When He gave them Manna in the wilderness and brought water from the rock, He revealed a little more of His plan.
When He gave Israel the Law and the sacrificial ceremonies, He was revealing more of His plan.
Every aspect of the Tabernacle, the priesthood and the sacrifices revealed more and more of God’s plan.

Through the mouths of the prophets God gave insight into His plan. When Isaiah wrote about a virgin birth (Isa. 7:14), he was writing about this promised plan. Then the prophet Micah revealed the birth place of the Messiah – He shared where the King would be born – He proclaimed that the One Who would fulfill the promise would come from the little town of Bethlehem.
This glorious plan involved God becoming a human being, one of us. It involved Him going to the cross to die for the sins of the world.
His plan called for our Lord’s resurrection and for his Ascension. And it involves Him coming again — Returning in glory to rule and to reign on this earth. The Micah 5:2 promise is fulfilled in JESUS. But Micah 5:10-15 won’t be fulfilled until Jesus RETURNS!

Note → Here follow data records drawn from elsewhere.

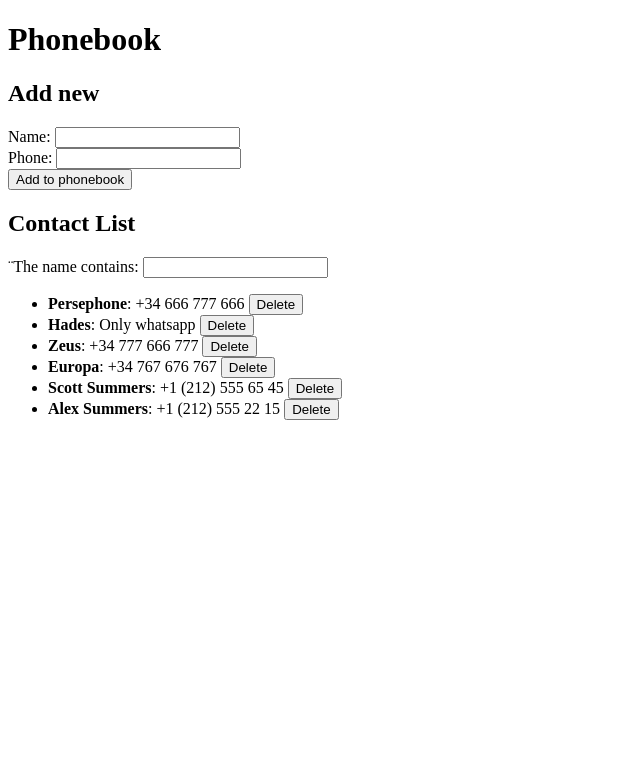
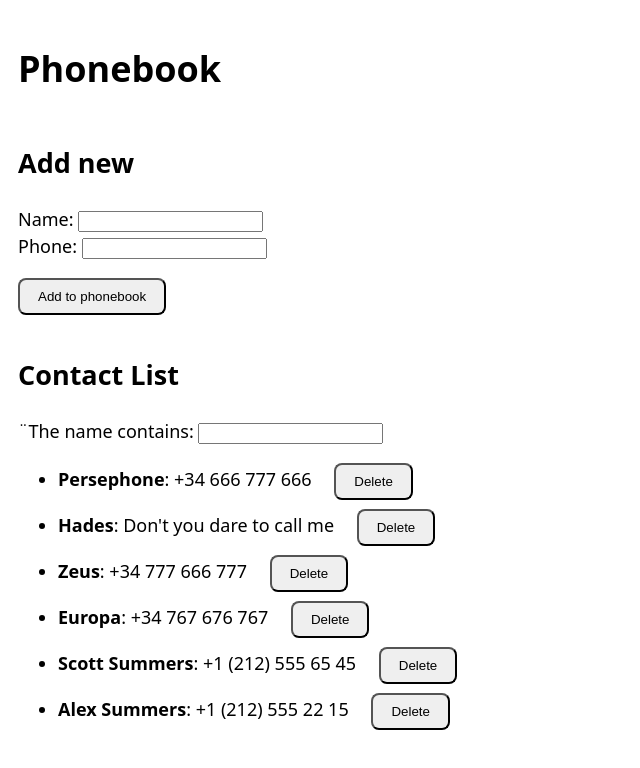
Before and after one commit to ivanuria/fullstack-part-2, a React (Vite) app in the folder phonebook/: page / in a window 1280 px wide. Shown: the top 768 px of the page, without its empty margins (0-640 px from the left). Built offline with nearby package versions, Linux system fonts and the light colour scheme; data requests are answered from the project's data file.

Commit message:
Exsercises 2.18 and 2.20

```diff
--- a/phonebook/db.json
+++ b/phonebook/db.json
@@ -7,7 +7,7 @@
     },
     {
       "name": "Hades",
-      "phone": "Only whatsapp",
+      "phone": "Don't you dare to call me",
       "id": "5368"
     },
     {
--- a/phonebook/src/App.jsx
+++ b/phonebook/src/App.jsx
@@ -2,9 +2,28 @@ import { useState, useEffect } from 'react'
 import contactService from "./services/contacts"
 import AddPhone from './components/AddPhone'
 import ContactList from './components/ContactList'
+import Notification from './components/Notification'
+// Helpers
+import messageTypes from './helpers/messageTypes'
+// CSS
+import "./styles/index.css"
 
 const App = () => {
   const [contacts, setContacts] = useState([])
+  const [notification, setNotification] = useState({
+    message: null,
+    type: null
+  })
+
+  const addNotification = (message, type) => {
+    setNotification({message, type})
+    setTimeout(() => {
+      setNotification({
+        message: null,
+        type: null
+      })
+    }, 5000)
+  }
 
   useEffect(() => {
     contactService
@@ -15,16 +34,37 @@ const App = () => {
   const addToPhoneBook = (contact) => {
     contactService
       .add(contact)
-      .then(savedContact => setContacts(contacts.concat(savedContact)))
+      .then(savedContact => {
+        setContacts(contacts.concat(savedContact))
+        addNotification(
+          `Added ${contact.name} to phonebook`,
+          messageTypes.INFORMATION
+        )
+      })
   }
 
   const removeContact = (id) => {
     const index = contacts.findIndex(c => c.id === id)
     console.log("REQUESTED remove Contact", id, "with index", index, "which existence is", contacts[index] !== undefined)
     if (contacts[index] && window.confirm(`Do you really want to delete "${contacts[index].name}"`)) {
+      let name = contacts[index].name
       contactService
         .remove(id)
-        .then(setContacts(contacts.filter(c => c.id !== id)))
+        .then(response => {
+          addNotification(
+            `Removed ${name} from phonebook`,
+            messageTypes.INFORMATION
+          )
+        })
+        .catch(error => {
+          addNotification(
+            `Contact ${name} has already been removed from server`,
+            messageTypes.ERROR
+          )
+        })
+        .finally(() => {
+          setContacts(contacts.filter(c => c.id !== id))
+        })
     }
   }
 
@@ -33,13 +73,27 @@ const App = () => {
     if (window.confirm(`${newData.name} is already added to Phonebook. Do you want to update the phone?`)) {
       contactService
         .update(id, newData)
-        .then(setContacts(contacts.map(c => c.id !== id ? c : newData)))
+        .then(response => {
+          setContacts(contacts.map(c => c.id !== id ? c : newData))
+          addNotification(
+            `Updated ${newData.name} with new phone ${newData.phone}`,
+            messageTypes.INFORMATION
+          )
+        })
+        .catch(error => {
+          setContacts(contacts.filter(c => c.id !== id))
+          addNotification(
+            `Contact ${newData.name} has already been removed from server`,
+            messageTypes.ERROR
+          )
+        })
     }
   }
 
   return (
     <div>
       <h1>Phonebook</h1>
+      <Notification message={notification.message} type={notification.type} />
       <h2>Add new</h2>
       <AddPhone setter={addToPhoneBook} contacts={contacts} updater={ updateContact }/>
       <h2>Contact List</h2>
--- a/phonebook/src/components/AddPhone.jsx
+++ b/phonebook/src/components/AddPhone.jsx
@@ -15,6 +15,7 @@ const AddPhone = ({ setter, updater, contacts }) => {
 
     const addPhone = (event) => {
         event.preventDefault()
+        if (name !== "") {
             const id = checkDuplicatedName();
             if (id !== undefined) {
                 updater(id, {name, phone, id })
@@ -23,6 +24,7 @@ const AddPhone = ({ setter, updater, contacts }) => {
             }
             setName("")
             setPhone("")
+        }
     }
 
     return (
--- /dev/null
+++ b/phonebook/src/components/Notification.jsx
@@ -0,0 +1,13 @@
+import { useRef } from "react"
+const Notification = ({ message, type }) => {
+    const lastMessage = useRef("")
+    if (message === null || message === "") {
+        return <div className={`notification -closed`}>{lastMessage.current}</div>
+    }
+    lastMessage.current = message
+    return (
+        <div className={`notification -open ${type}`}>{message}</div>
+    )
+}
+
+export default Notification
--- /dev/null
+++ b/phonebook/src/helpers/messageTypes.js
@@ -0,0 +1,6 @@
+const messageTypes = Object.freeze({
+    ERROR: "error",
+    INFORMATION: "information"
+})
+
+export default messageTypes
--- /dev/null
+++ b/phonebook/src/styles/index.css
@@ -0,0 +1,54 @@
+:root {
+    font-family: system-ui, -apple-system, BlinkMacSystemFont, 'Segoe UI', Roboto, Oxygen, Ubuntu, Cantarell, 'Open Sans', 'Helvetica Neue', sans-serif;
+    font-size: 18px;
+    line-height: 1.5;
+}
+body {
+    margin: 0px;
+    padding: 1rem;
+}
+button {
+    margin-block: 1rem;
+    padding: .5rem 1rem;
+    cursor: pointer;
+    border-radius: 8px;
+    border: 1ps solid black;
+}
+button:is(:hover, :focus-within) {
+    background-color: darkgrey;
+}
+li {
+    margin-block: .5rem
+}
+li > button {
+    margin-block: 0px;
+    margin-left: 1rem;
+}
+.notification {
+    padding: 1rem;
+    margin-block: 1rem;
+    border: 2px solid currentcolor;
+    background-color: lightgrey;
+    font-size: 22px;
+    font-weight: bold;
+    height: auto;
+    max-height: 30vh;
+    transition: max-height .3s linear, padding .3s linear, margin .3s linear, color .3s linear, background-color .3s linear, border .3s linear;
+    border-radius: 8px;
+}
+.notification.-closed {
+    overflow: hidden;
+    background-color: transparent;
+    color: transparent;
+    margin-block: 0px;
+    padding: 0px;
+    border: 0px solid currentcolor;
+    max-height: 0vh;
+    transition: max-height .5s -.2s linear, padding .3s linear, margin .5s -.2s linear, color .3s linear, background-color .3s linear, border .3s linear;
+}
+.error {
+    color: red;
+}
+.information {
+    color: green;
+}
```
Lines whose indentation alone changed are shown as unchanged.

It is a plan designed with you and me in mind! The prophet Micah closes this prophecy with these words concerning the Christ: “Whose origin is from of old, from ancient days.” These words reveal the truth that this One Who would be born in Bethlehem (in 700 more years) was no ordinary Man.
The Prophet Micah tells us that while He may be coming out of Bethlehem, He is eternal! He may be born in Bethlehem, but His beginning is not there. He is Eternal. Jesus is eternal and He is in our midst this very day.
For where two or three are gathered together in His name, Jesus is in their midst. Jesus is in our midst – He is with us this day. Do you feel Him? Can you tell He is here?

The story of Bethlehem is a story of a miracle. The miracle of Bethlehem is that God became man. He did not stop being God! He merely “added” humanity to His deity. Theologians call this “The Hypostatic Union”. Miraculously, God placed Himself within Mary’s womb. Some nine months later Mary gave birth to a Son. And when she looked into the face of her little boy, she was looking into the face of God. God in human flesh!
We cannot fully comprehend the incarnation of our Jesus. He was Fully God, yet, He was fully human. He was as much God as if He had never been a man. And, He was as much man as if He had never been God! Yet he was both!
Jesus experienced humanity in its fullness — He suffered, He was hungry, thirsty, He knew loneliness, He knew grief, He grew weary, slept, wept, was rejected, and He died. Yet, while He was absolutely human, He lived His entire life sinless!
Jesus came to this earth because He loves you and He gave His life as a ransom for you. He came to offer you salvation.

The very end of this chapter says something about God taking “vengeance in anger and wrath”. While we worship this God who became human, who lived and suffered and died, for you and me – the reason this was necessary is because He is also a God of justice. You know how the meaning of words sometimes change over time – in Sunday School last week Madeline mentioned how the word “gay” has changed – no longer meaning anything like it used to.
That’s what happened to “vengeance” here. “Vengeance” really means JUSTICE. What Micah is really saying is that God will act justly with people who reject Him and His ways – but He offers Grace through the miracle of Bethlehem.

O holy Child of Bethlehem, descend to us, we pray;
Cast out our sin, and enter in, be born in us today.
We hear the Christmas angels the great glad tidings tell;
O come to us, abide with us, our Lord …Emmanuel!

Amen and Amen!

Resources: (My biggest thanks to J. Jeffrey Smead for his Advent message last year)
Psalms for All Seasons: A Complete Psalter for Worship; Calvin Institute of Christian Worship; Grand Rapids, MI; 2012; P. 487.

Smead, J. Jeffrey; “O’ Little Town of Bethlehem”; Epiphany Anglican Fellowship; Ligonier, PA; December 2013.